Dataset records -
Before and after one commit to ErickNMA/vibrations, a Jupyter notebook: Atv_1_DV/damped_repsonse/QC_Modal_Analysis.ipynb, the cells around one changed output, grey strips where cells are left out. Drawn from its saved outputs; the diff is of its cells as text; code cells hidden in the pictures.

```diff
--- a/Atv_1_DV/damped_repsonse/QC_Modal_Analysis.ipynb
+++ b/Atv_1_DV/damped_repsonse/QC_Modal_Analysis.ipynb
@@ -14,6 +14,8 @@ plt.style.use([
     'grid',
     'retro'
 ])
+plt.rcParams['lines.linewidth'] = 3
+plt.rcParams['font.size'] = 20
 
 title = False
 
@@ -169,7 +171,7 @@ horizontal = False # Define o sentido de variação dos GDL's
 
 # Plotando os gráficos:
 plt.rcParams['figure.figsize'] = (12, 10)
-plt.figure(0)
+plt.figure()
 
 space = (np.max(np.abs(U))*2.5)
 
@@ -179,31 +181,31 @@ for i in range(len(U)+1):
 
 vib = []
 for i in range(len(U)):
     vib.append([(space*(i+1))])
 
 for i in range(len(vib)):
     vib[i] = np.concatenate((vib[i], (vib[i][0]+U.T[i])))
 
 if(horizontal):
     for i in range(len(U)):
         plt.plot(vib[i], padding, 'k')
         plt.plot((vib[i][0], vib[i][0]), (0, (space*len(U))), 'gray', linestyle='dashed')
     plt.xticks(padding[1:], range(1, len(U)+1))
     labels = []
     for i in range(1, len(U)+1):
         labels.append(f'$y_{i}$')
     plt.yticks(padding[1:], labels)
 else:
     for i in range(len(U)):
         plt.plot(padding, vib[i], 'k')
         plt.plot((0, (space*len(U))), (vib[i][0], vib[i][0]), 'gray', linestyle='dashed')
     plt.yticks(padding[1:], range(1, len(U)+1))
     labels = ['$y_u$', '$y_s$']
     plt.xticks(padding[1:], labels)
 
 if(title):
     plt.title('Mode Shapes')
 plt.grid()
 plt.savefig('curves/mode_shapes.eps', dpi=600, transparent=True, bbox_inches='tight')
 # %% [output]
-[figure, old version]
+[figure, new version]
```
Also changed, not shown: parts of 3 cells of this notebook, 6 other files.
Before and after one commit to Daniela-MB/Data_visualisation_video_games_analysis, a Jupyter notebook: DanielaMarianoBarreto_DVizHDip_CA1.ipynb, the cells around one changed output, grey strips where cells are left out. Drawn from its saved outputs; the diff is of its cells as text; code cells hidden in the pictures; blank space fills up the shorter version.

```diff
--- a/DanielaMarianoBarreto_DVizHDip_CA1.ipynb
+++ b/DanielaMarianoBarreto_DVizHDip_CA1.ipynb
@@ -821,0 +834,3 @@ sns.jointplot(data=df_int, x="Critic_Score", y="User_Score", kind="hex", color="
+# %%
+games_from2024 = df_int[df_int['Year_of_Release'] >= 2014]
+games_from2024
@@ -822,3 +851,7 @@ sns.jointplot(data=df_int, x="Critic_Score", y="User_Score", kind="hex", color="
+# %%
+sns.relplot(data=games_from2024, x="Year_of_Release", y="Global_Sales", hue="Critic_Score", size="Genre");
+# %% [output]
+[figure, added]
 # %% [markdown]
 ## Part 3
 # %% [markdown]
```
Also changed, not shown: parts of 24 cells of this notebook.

WORK TO BE COMPLETED -
For this exercise, give the entries above again with no difference at all.

ANSWER TO THIS TASK -
Before and after one commit to ErickNMA/vibrations, a Jupyter notebook: Atv_1_DV/damped_repsonse/QC_Modal_Analysis.ipynb, the cells around one changed output, grey strips where cells are left out. Drawn from its saved outputs; the diff is of its cells as text; code cells hidden in the pictures.

```diff
--- a/Atv_1_DV/damped_repsonse/QC_Modal_Analysis.ipynb
+++ b/Atv_1_DV/damped_repsonse/QC_Modal_Analysis.ipynb
@@ -14,6 +14,8 @@ plt.style.use([
     'grid',
     'retro'
 ])
+plt.rcParams['lines.linewidth'] = 3
+plt.rcParams['font.size'] = 20
 
 title = False
 
@@ -169,7 +171,7 @@ horizontal = False # Define o sentido de variação dos GDL's
 
 # Plotando os gráficos:
 plt.rcParams['figure.figsize'] = (12, 10)
-plt.figure(0)
+plt.figure()
 
 space = (np.max(np.abs(U))*2.5)
 
@@ -179,31 +181,31 @@ for i in range(len(U)+1):
 
 vib = []
 for i in range(len(U)):
     vib.append([(space*(i+1))])
 
 for i in range(len(vib)):
     vib[i] = np.concatenate((vib[i], (vib[i][0]+U.T[i])))
 
 if(horizontal):
     for i in range(len(U)):
         plt.plot(vib[i], padding, 'k')
         plt.plot((vib[i][0], vib[i][0]), (0, (space*len(U))), 'gray', linestyle='dashed')
     plt.xticks(padding[1:], range(1, len(U)+1))
     labels = []
     for i in range(1, len(U)+1):
         labels.append(f'$y_{i}$')
     plt.yticks(padding[1:], labels)
 else:
     for i in range(len(U)):
         plt.plot(padding, vib[i], 'k')
         plt.plot((0, (space*len(U))), (vib[i][0], vib[i][0]), 'gray', linestyle='dashed')
     plt.yticks(padding[1:], range(1, len(U)+1))
     labels = ['$y_u$', '$y_s$']
     plt.xticks(padding[1:], labels)
 
 if(title):
     plt.title('Mode Shapes')
 plt.grid()
 plt.savefig('curves/mode_shapes.eps', dpi=600, transparent=True, bbox_inches='tight')
 # %% [output]
-[figure, old version]
+[figure, new version]
```
Also changed, not shown: parts of 3 cells of this notebook, 6 other files.
Before and after one commit to Daniela-MB/Data_visualisation_video_games_analysis, a Jupyter notebook: DanielaMarianoBarreto_DVizHDip_CA1.ipynb, the cells around one changed output, grey strips where cells are left out. Drawn from its saved outputs; the diff is of its cells as text; code cells hidden in the pictures; blank space fills up the shorter version.

```diff
--- a/DanielaMarianoBarreto_DVizHDip_CA1.ipynb
+++ b/DanielaMarianoBarreto_DVizHDip_CA1.ipynb
@@ -821,0 +834,3 @@ sns.jointplot(data=df_int, x="Critic_Score", y="User_Score", kind="hex", color="
+# %%
+games_from2024 = df_int[df_int['Year_of_Release'] >= 2014]
+games_from2024
@@ -822,3 +851,7 @@ sns.jointplot(data=df_int, x="Critic_Score", y="User_Score", kind="hex", color="
+# %%
+sns.relplot(data=games_from2024, x="Year_of_Release", y="Global_Sales", hue="Critic_Score", size="Genre");
+# %% [output]
+[figure, added]
 # %% [markdown]
 ## Part 3
 # %% [markdown]
```
Also changed, not shown: parts of 24 cells of this notebook.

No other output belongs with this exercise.